Disaster recovery: Due to data breaches or hardware failure, businesses are frequently vulnerable to data loss, deletion, or corruption. Data replication keeps backups of the primary data on a secondary appliance (hot copies) that may be recovered promptly.
Writing or copying data to different locations is referred to as replication. Copies are made on-demand, sent in bulk in batches according to a schedule, or replicated in real-time when data in the master source is written, updated, or deleted. There are various components, types, strategies, and schemes that go into successful data replication. Here are some of the components of the data replication process.
Publisher: It’s where the data comes from and where objects for replication articles are built.
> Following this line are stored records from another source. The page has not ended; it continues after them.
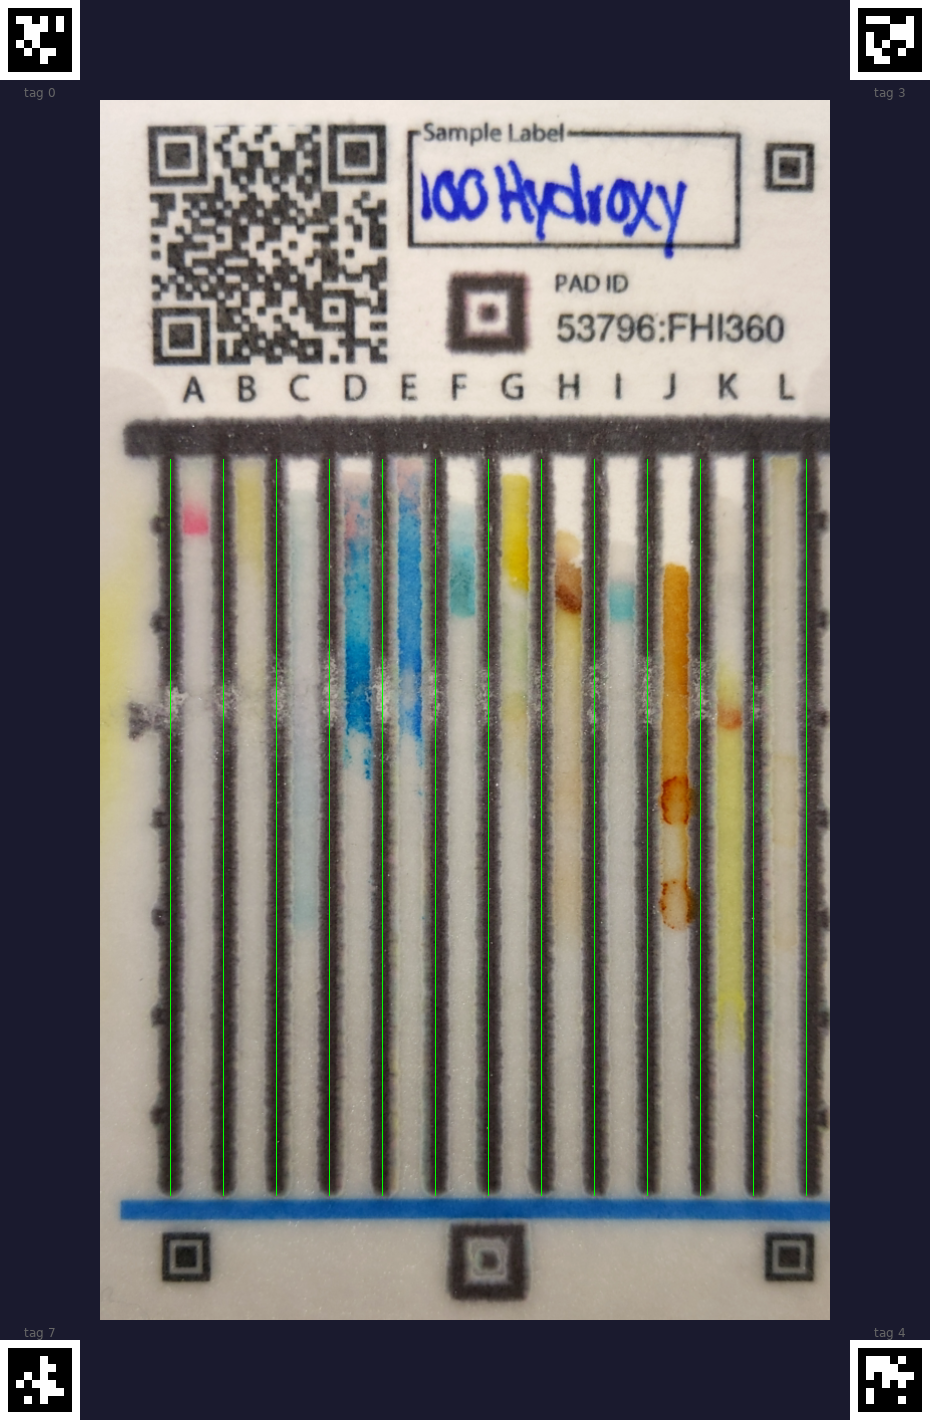
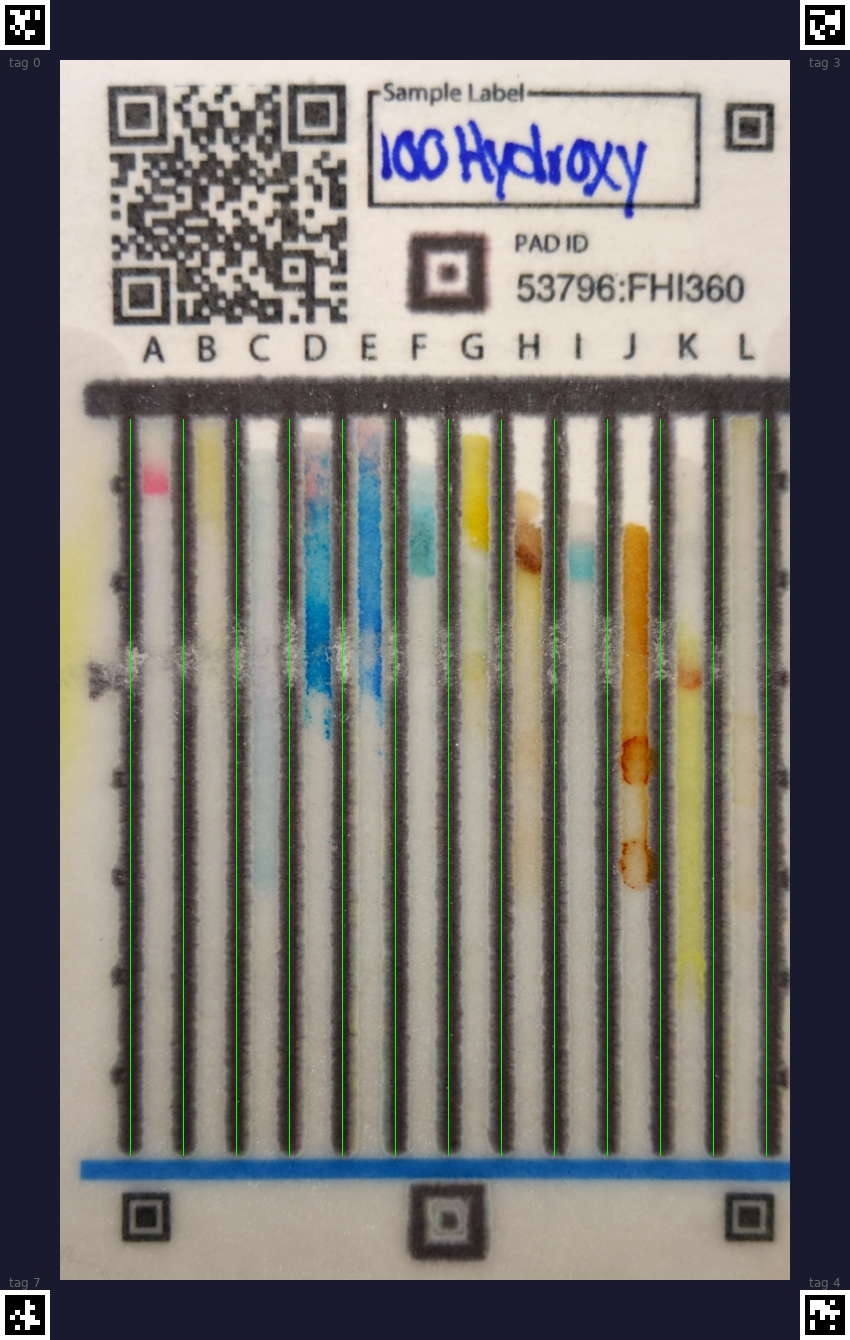
style: reduce AprilTag size and maximize PAD image area

diff --git a/prototype/index.html b/prototype/index.html
@@ -155,7 +155,7 @@
             display: flex;
             align-items: center;
             justify-content: center;
-            padding: 20px;
+            padding: 10px;
             background: #1a1a2e;
             overflow: hidden;
         }
@@ -169,10 +169,10 @@
 
         .apriltag {
             position: absolute;
-            width: 60px;
-            height: 60px;
+            width: 40px;
+            height: 40px;
             background: white;
-            padding: 8px;
+            padding: 4px;
             z-index: 100;
         }
 
@@ -185,31 +185,31 @@
 
         /* Position tags at corners of the tracked area */
         .apriltag.top-left {
-            top: -70px;
-            left: -70px;
+            top: -48px;
+            left: -48px;
         }
 
         .apriltag.top-right {
-            top: -70px;
-            right: -70px;
+            top: -48px;
+            right: -48px;
         }
 
         .apriltag.bottom-left {
-            bottom: -70px;
-            left: -70px;
+            bottom: -48px;
+            left: -48px;
         }
 
         .apriltag.bottom-right {
-            bottom: -70px;
-            right: -70px;
+            bottom: -48px;
+            right: -48px;
         }
 
         .apriltag .tag-id {
             position: absolute;
-            bottom: -18px;
+            bottom: -14px;
             left: 50%;
             transform: translateX(-50%);
-            font-size: 10px;
+            font-size: 9px;
             color: #666;
             white-space: nowrap;
         }
@@ -225,7 +225,7 @@
         #padImage {
             display: block;
             max-width: 100%;
-            max-height: calc(100vh - 200px);
+            max-height: calc(100vh - 120px);
             height: auto;
         }
 

diff --git a/generate_eyetracking_layout.py b/generate_eyetracking_layout.py
@@ -13,8 +13,8 @@ from PIL import Image, ImageDraw, ImageFont
 def generate_eyetracking_layout(
     pad_image_path: Optional[str] = None,
     output_path: str = "eyetracking_layout.png",
-    tag_size: int = 80,
-    tag_margin: int = 20,
+    tag_size: int = 50,
+    tag_margin: int = 10,
     background_color: str = "#1a1a2e",
 ):
     """
@@ -152,14 +152,14 @@ def main():
     parser.add_argument(
         "--tag-size",
         type=int,
-        default=80,
-        help="AprilTag size in pixels (default: 80)"
+        default=50,
+        help="AprilTag size in pixels (default: 50)"
     )
     parser.add_argument(
         "--tag-margin",
         type=int,
-        default=20,
-        help="Margin between tags and PAD image (default: 20)"
+        default=10,
+        help="Margin between tags and PAD image (default: 10)"
     )
     parser.add_argument(
         "--background",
To reproduce data as a unit, these articles are grouped and published in single or numerous publications.
Distributor: This is where the publisher’s replicated databases are stored before being provided to the subscriber.
Subscribe: The recipient of duplicated data, which can simultaneously receive data from many publishers.
There are two types of data replication solutions in the business intelligence services market: synchronous replication and asynchronous replication.
Synchronous replication processes write data to both the primary and replica (target) storage systems at the same time. This ensures that the primary copy and duplicate are almost identical in real-time. However, due to its high cost, it will eat into your IT budget and may cause latency, slowing down your primary application (source). Synchronous replication is commonly used for high-end transactional applications that require immediate failover in the event that the primary fails.
When executing asynchronous replication, data is initially written to the primary source, then replicated to the target medium at specified intervals, depending on the parameters and implementation. Because replication can be scheduled at times of low network utilisation, there is more bandwidth available for production. Most network-based replication products support this strategy.
From the beginning, most database-based solutions maintain track of every modification in the database. It also creates a log file, sometimes known as a changelog, for the same. Each log file is a collection of log messages, each of which contains information such as the time, user, change, cascade effects, and change method. The database then allocates each of them a unique position Id and saves them in a chronological order depending on the Id.
Statement-based replication records and stores all commands, queries, and activities that change the database and cause updates. The replicas are generated by re-running these statements in the sequence in which they occur in procedures that use the statement-based mechanism.
Row-based replication takes track of all new rows in the database and saves them in the log file as a record. Procedures using a row-based replication mechanism do replication by recapitulating over each log message in the sequence in which they were received. The location Id serves as a bookmark, in this case, allowing the database to easily continue the replication operation.
It’s critical to follow some good administrative practises after the replication network is set up:
Parameters to be monitored during data replication:
By Uma Raj
By Uma Raj
By Abishek Balakumar
Vaibhavi is a Digital Marketing Executive at Indium Software, India with an MBA in Marketing and Human Resources. She is passionate about writing blogs on the latest trends in software technology. Her passion further encompasses writing blogs on fashion, religious views, and food. Singing, dancing & mandala artwork are her stress busters. Sticking to the point and being realistic is her mantra!